Despite their popularity, WDE were shunted around between different labels, never really finding their spiritual home in the industry. Perhaps this was due to their uncompromising spirit and refusal to commercialise their sound; they stuck to their guns and never betrayed their roots.

In the late 80’s during a depressed period, drummer Digger was recruited by Jehovahs’ Witnesses and things were never the same again; its hard to play tracks like “Hotsy Girl” when a band member has objections to material on grounds of immorality! Despite Keith and Jammo’s best efforts to reclaim him, Digger left the band. He was reluctantly replaced with a young drummer called Simon Doling, but Digger had been such an integral part of the band that it was hard for the other two to continue without him; proceedings eventually ground to a halt in 1990.
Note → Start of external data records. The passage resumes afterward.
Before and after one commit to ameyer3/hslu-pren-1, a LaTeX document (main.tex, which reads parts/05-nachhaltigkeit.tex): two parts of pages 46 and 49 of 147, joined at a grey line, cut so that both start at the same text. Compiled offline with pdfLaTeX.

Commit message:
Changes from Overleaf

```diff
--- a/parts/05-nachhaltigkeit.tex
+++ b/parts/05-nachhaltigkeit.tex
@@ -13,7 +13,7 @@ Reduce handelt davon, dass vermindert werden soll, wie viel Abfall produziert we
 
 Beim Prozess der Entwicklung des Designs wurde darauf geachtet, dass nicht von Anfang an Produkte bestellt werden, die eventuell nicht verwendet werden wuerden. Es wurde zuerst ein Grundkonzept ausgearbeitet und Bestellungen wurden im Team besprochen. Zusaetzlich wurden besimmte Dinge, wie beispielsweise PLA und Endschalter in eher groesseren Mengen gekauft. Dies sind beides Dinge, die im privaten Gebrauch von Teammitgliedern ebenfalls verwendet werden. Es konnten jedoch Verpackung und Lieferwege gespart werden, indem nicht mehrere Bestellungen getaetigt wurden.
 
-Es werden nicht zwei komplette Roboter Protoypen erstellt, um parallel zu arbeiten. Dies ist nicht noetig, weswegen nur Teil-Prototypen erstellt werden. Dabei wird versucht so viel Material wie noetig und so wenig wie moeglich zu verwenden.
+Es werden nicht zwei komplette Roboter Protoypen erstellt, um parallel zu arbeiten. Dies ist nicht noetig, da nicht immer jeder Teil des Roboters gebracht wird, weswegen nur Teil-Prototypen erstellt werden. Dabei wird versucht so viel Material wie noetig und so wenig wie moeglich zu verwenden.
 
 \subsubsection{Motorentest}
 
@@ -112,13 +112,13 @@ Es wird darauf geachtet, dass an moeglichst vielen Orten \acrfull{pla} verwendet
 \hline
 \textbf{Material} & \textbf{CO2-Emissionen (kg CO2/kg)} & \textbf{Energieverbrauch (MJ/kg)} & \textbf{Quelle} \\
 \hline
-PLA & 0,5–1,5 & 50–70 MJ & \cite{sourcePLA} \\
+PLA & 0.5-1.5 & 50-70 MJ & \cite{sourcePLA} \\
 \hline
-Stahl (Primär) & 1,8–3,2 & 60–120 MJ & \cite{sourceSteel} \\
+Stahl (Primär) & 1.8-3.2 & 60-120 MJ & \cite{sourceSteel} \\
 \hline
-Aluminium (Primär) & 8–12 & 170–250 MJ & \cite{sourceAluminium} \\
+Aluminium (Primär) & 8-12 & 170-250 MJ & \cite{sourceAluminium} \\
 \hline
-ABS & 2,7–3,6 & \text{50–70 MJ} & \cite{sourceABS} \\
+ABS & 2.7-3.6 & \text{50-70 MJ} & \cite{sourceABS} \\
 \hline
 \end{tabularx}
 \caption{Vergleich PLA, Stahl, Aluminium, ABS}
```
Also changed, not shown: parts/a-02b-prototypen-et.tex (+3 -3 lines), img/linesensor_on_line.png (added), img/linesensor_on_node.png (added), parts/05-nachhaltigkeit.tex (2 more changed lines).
Luckily it’s not too late to hear this seminal band; The remastered CD album “Let’s Play Domination” was released on 1st September 2009, and it still sounds as fresh and exciting as it did the first time around. The re-release features all World Dom’s singles as extra tracks, plus one unfinished track. It includes a 12-page CD booklet with photos, lyrics and band-story. The album is available direct from the label’s website for £7.99. Buy it now and hear an amazing piece of forgotten UK music history!